[Structured diff data]
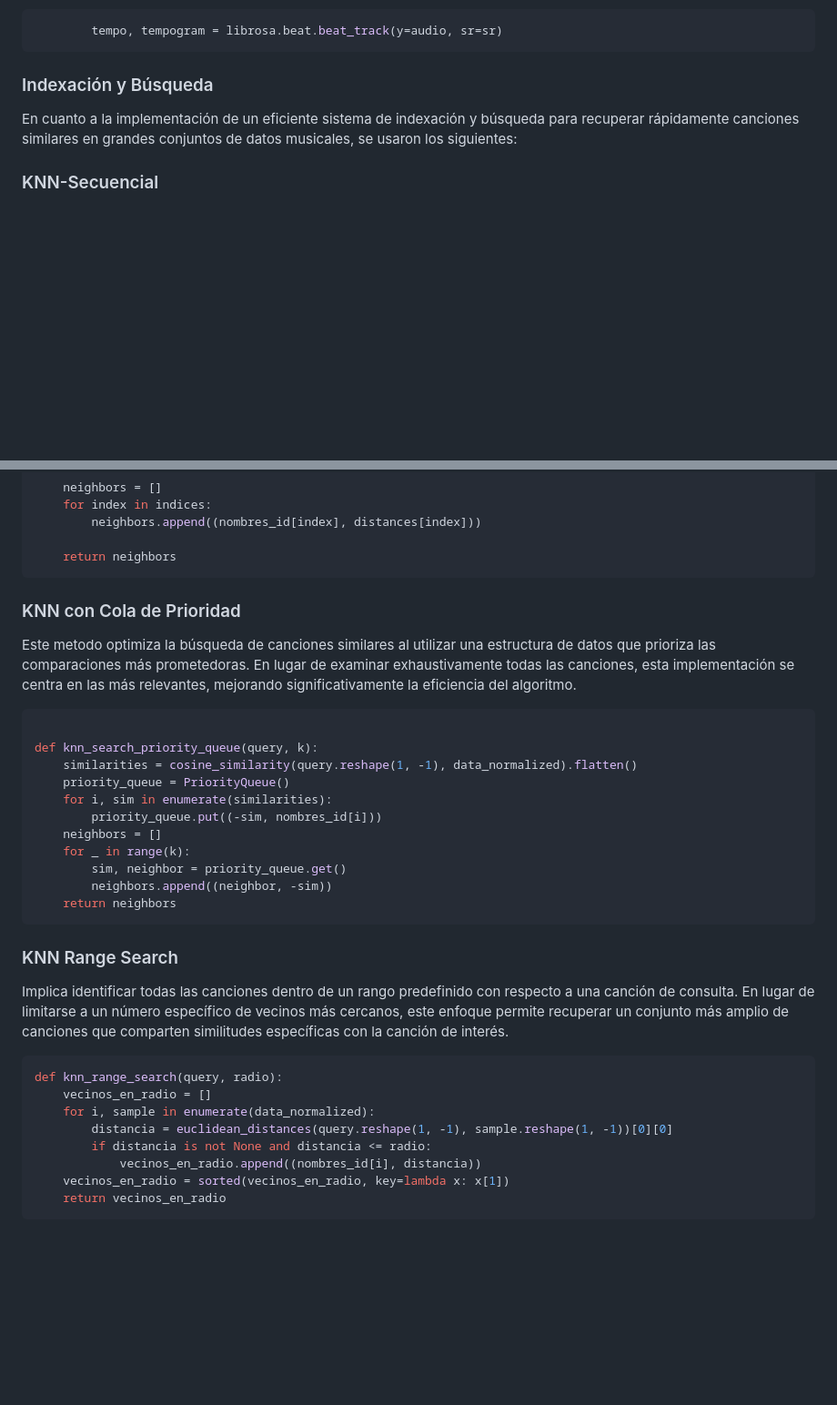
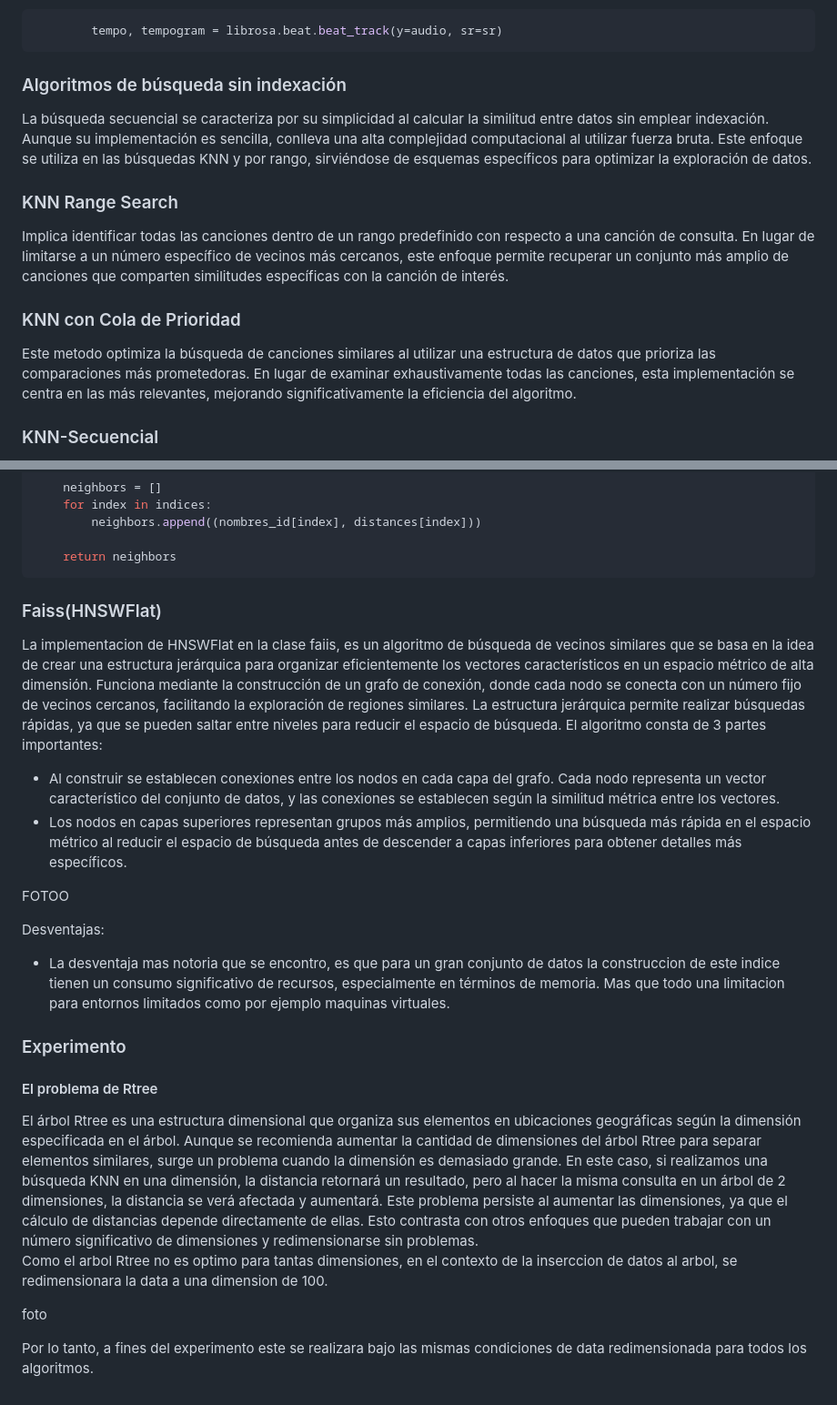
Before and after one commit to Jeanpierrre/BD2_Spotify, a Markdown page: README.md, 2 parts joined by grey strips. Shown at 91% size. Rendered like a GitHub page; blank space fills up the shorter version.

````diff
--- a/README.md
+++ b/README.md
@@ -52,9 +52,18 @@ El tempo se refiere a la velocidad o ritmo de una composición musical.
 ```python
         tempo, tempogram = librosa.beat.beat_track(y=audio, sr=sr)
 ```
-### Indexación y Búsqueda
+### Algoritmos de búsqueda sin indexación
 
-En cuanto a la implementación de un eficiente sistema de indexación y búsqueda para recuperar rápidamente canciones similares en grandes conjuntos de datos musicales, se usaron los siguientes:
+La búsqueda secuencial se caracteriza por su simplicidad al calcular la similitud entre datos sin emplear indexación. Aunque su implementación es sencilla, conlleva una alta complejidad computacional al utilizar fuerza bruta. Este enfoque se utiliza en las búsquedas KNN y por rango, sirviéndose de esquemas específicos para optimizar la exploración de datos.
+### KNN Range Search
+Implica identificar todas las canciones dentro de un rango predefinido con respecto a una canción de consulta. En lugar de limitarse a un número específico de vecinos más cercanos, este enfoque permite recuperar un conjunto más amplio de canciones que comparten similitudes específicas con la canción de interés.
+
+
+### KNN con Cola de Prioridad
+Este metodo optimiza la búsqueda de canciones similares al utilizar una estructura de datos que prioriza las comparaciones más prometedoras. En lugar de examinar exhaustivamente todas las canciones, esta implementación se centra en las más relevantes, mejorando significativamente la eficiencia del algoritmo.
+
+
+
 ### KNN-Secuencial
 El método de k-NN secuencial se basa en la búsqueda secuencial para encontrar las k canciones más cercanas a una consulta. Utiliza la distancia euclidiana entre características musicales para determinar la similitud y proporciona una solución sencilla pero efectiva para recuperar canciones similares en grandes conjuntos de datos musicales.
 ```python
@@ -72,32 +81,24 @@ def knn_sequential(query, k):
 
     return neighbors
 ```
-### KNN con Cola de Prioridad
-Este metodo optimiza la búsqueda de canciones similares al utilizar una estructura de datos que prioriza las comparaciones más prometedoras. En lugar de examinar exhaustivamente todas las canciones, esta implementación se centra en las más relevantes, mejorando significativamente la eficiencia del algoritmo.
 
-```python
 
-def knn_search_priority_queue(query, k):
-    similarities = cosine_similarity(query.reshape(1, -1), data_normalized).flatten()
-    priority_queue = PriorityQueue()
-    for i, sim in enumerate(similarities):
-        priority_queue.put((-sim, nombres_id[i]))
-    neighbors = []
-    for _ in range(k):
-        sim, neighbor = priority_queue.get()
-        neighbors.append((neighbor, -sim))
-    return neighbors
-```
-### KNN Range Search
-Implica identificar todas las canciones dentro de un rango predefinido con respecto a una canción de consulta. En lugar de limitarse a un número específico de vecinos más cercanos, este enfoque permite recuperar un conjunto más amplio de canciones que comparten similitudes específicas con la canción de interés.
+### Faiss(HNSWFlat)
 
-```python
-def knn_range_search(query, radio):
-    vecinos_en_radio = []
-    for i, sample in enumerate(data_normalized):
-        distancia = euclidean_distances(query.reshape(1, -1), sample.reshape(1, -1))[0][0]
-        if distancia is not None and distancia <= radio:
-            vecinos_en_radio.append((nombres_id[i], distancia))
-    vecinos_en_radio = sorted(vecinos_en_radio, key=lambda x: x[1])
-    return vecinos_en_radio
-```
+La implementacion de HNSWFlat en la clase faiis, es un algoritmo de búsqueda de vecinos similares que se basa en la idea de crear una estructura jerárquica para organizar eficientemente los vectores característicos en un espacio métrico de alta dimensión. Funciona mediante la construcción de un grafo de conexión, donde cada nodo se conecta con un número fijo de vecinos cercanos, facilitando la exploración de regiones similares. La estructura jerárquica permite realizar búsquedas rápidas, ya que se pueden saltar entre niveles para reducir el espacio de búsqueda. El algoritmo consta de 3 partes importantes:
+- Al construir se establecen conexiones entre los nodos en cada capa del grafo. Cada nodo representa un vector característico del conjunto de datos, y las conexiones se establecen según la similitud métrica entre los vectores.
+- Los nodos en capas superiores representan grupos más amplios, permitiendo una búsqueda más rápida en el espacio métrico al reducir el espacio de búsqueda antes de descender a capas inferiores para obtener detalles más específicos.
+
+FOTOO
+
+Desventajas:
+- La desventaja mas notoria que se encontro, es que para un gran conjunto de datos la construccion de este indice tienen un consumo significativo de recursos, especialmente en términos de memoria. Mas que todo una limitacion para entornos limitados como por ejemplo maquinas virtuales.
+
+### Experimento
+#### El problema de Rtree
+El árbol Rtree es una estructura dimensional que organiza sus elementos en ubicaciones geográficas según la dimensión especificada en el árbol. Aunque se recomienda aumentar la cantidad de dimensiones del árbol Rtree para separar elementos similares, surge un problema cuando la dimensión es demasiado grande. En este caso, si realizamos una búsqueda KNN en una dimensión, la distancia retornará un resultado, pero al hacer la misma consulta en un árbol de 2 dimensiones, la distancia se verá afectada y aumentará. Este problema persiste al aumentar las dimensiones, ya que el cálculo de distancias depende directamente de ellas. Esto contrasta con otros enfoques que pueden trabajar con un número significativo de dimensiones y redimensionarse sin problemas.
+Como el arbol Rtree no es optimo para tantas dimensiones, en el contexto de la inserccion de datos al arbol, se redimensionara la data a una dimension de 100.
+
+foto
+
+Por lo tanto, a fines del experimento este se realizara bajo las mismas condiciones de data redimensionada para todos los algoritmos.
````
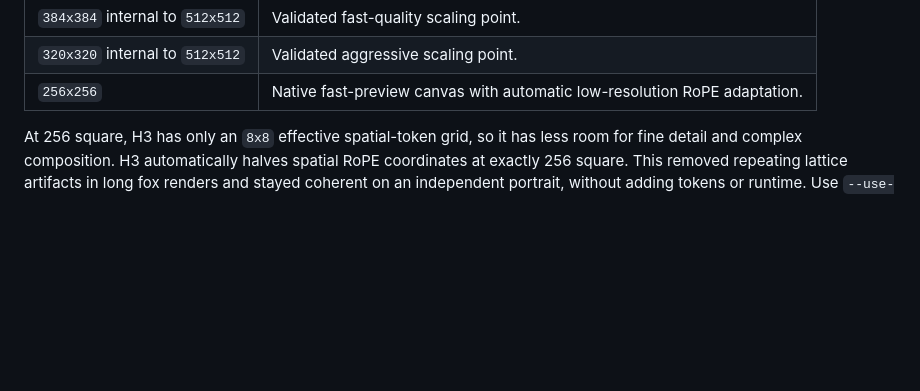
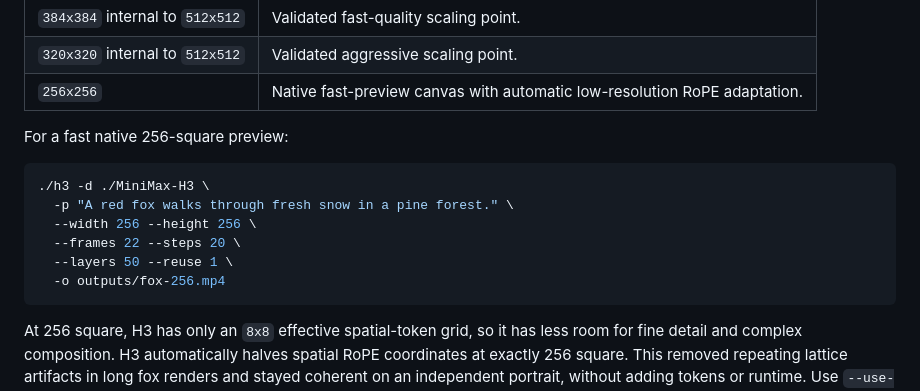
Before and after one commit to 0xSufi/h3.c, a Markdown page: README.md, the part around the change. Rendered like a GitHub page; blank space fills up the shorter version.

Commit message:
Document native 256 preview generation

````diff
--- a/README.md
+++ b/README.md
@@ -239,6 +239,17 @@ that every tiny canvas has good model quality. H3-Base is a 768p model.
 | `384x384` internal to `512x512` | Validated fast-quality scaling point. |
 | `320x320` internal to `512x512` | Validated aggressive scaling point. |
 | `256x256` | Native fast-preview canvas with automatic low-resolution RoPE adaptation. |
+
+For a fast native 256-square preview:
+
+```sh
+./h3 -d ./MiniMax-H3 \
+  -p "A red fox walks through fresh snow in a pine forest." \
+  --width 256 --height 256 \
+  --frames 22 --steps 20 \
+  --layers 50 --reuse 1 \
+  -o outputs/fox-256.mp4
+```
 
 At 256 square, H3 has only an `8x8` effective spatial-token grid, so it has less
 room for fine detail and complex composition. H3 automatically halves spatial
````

- **Work order**
Write out every entry above exactly as it stands, minus the pictures.

- **Completed task**
Before and after one commit to Jeanpierrre/BD2_Spotify, a Markdown page: README.md, 2 parts joined by grey strips. Shown at 91% size. Rendered like a GitHub page; blank space fills up the shorter version.

````diff
--- a/README.md
+++ b/README.md
@@ -52,9 +52,18 @@ El tempo se refiere a la velocidad o ritmo de una composición musical.
 ```python
         tempo, tempogram = librosa.beat.beat_track(y=audio, sr=sr)
 ```
-### Indexación y Búsqueda
+### Algoritmos de búsqueda sin indexación
 
-En cuanto a la implementación de un eficiente sistema de indexación y búsqueda para recuperar rápidamente canciones similares en grandes conjuntos de datos musicales, se usaron los siguientes:
+La búsqueda secuencial se caracteriza por su simplicidad al calcular la similitud entre datos sin emplear indexación. Aunque su implementación es sencilla, conlleva una alta complejidad computacional al utilizar fuerza bruta. Este enfoque se utiliza en las búsquedas KNN y por rango, sirviéndose de esquemas específicos para optimizar la exploración de datos.
+### KNN Range Search
+Implica identificar todas las canciones dentro de un rango predefinido con respecto a una canción de consulta. En lugar de limitarse a un número específico de vecinos más cercanos, este enfoque permite recuperar un conjunto más amplio de canciones que comparten similitudes específicas con la canción de interés.
+
+
+### KNN con Cola de Prioridad
+Este metodo optimiza la búsqueda de canciones similares al utilizar una estructura de datos que prioriza las comparaciones más prometedoras. En lugar de examinar exhaustivamente todas las canciones, esta implementación se centra en las más relevantes, mejorando significativamente la eficiencia del algoritmo.
+
+
+
 ### KNN-Secuencial
 El método de k-NN secuencial se basa en la búsqueda secuencial para encontrar las k canciones más cercanas a una consulta. Utiliza la distancia euclidiana entre características musicales para determinar la similitud y proporciona una solución sencilla pero efectiva para recuperar canciones similares en grandes conjuntos de datos musicales.
 ```python
@@ -72,32 +81,24 @@ def knn_sequential(query, k):
 
     return neighbors
 ```
-### KNN con Cola de Prioridad
-Este metodo optimiza la búsqueda de canciones similares al utilizar una estructura de datos que prioriza las comparaciones más prometedoras. En lugar de examinar exhaustivamente todas las canciones, esta implementación se centra en las más relevantes, mejorando significativamente la eficiencia del algoritmo.
 
-```python
 
-def knn_search_priority_queue(query, k):
-    similarities = cosine_similarity(query.reshape(1, -1), data_normalized).flatten()
-    priority_queue = PriorityQueue()
-    for i, sim in enumerate(similarities):
-        priority_queue.put((-sim, nombres_id[i]))
-    neighbors = []
-    for _ in range(k):
-        sim, neighbor = priority_queue.get()
-        neighbors.append((neighbor, -sim))
-    return neighbors
-```
-### KNN Range Search
-Implica identificar todas las canciones dentro de un rango predefinido con respecto a una canción de consulta. En lugar de limitarse a un número específico de vecinos más cercanos, este enfoque permite recuperar un conjunto más amplio de canciones que comparten similitudes específicas con la canción de interés.
+### Faiss(HNSWFlat)
 
-```python
-def knn_range_search(query, radio):
-    vecinos_en_radio = []
-    for i, sample in enumerate(data_normalized):
-        distancia = euclidean_distances(query.reshape(1, -1), sample.reshape(1, -1))[0][0]
-        if distancia is not None and distancia <= radio:
-            vecinos_en_radio.append((nombres_id[i], distancia))
-    vecinos_en_radio = sorted(vecinos_en_radio, key=lambda x: x[1])
-    return vecinos_en_radio
-```
+La implementacion de HNSWFlat en la clase faiis, es un algoritmo de búsqueda de vecinos similares que se basa en la idea de crear una estructura jerárquica para organizar eficientemente los vectores característicos en un espacio métrico de alta dimensión. Funciona mediante la construcción de un grafo de conexión, donde cada nodo se conecta con un número fijo de vecinos cercanos, facilitando la exploración de regiones similares. La estructura jerárquica permite realizar búsquedas rápidas, ya que se pueden saltar entre niveles para reducir el espacio de búsqueda. El algoritmo consta de 3 partes importantes:
+- Al construir se establecen conexiones entre los nodos en cada capa del grafo. Cada nodo representa un vector característico del conjunto de datos, y las conexiones se establecen según la similitud métrica entre los vectores.
+- Los nodos en capas superiores representan grupos más amplios, permitiendo una búsqueda más rápida en el espacio métrico al reducir el espacio de búsqueda antes de descender a capas inferiores para obtener detalles más específicos.
+
+FOTOO
+
+Desventajas:
+- La desventaja mas notoria que se encontro, es que para un gran conjunto de datos la construccion de este indice tienen un consumo significativo de recursos, especialmente en términos de memoria. Mas que todo una limitacion para entornos limitados como por ejemplo maquinas virtuales.
+
+### Experimento
+#### El problema de Rtree
+El árbol Rtree es una estructura dimensional que organiza sus elementos en ubicaciones geográficas según la dimensión especificada en el árbol. Aunque se recomienda aumentar la cantidad de dimensiones del árbol Rtree para separar elementos similares, surge un problema cuando la dimensión es demasiado grande. En este caso, si realizamos una búsqueda KNN en una dimensión, la distancia retornará un resultado, pero al hacer la misma consulta en un árbol de 2 dimensiones, la distancia se verá afectada y aumentará. Este problema persiste al aumentar las dimensiones, ya que el cálculo de distancias depende directamente de ellas. Esto contrasta con otros enfoques que pueden trabajar con un número significativo de dimensiones y redimensionarse sin problemas.
+Como el arbol Rtree no es optimo para tantas dimensiones, en el contexto de la inserccion de datos al arbol, se redimensionara la data a una dimension de 100.
+
+foto
+
+Por lo tanto, a fines del experimento este se realizara bajo las mismas condiciones de data redimensionada para todos los algoritmos.
````
Before and after one commit to 0xSufi/h3.c, a Markdown page: README.md, the part around the change. Rendered like a GitHub page; blank space fills up the shorter version.

Commit message:
Document native 256 preview generation

````diff
--- a/README.md
+++ b/README.md
@@ -239,6 +239,17 @@ that every tiny canvas has good model quality. H3-Base is a 768p model.
 | `384x384` internal to `512x512` | Validated fast-quality scaling point. |
 | `320x320` internal to `512x512` | Validated aggressive scaling point. |
 | `256x256` | Native fast-preview canvas with automatic low-resolution RoPE adaptation. |
+
+For a fast native 256-square preview:
+
+```sh
+./h3 -d ./MiniMax-H3 \
+  -p "A red fox walks through fresh snow in a pine forest." \
+  --width 256 --height 256 \
+  --frames 22 --steps 20 \
+  --layers 50 --reuse 1 \
+  -o outputs/fox-256.mp4
+```
 
 At 256 square, H3 has only an `8x8` effective spatial-token grid, so it has less
 room for fine detail and complex composition. H3 automatically halves spatial
````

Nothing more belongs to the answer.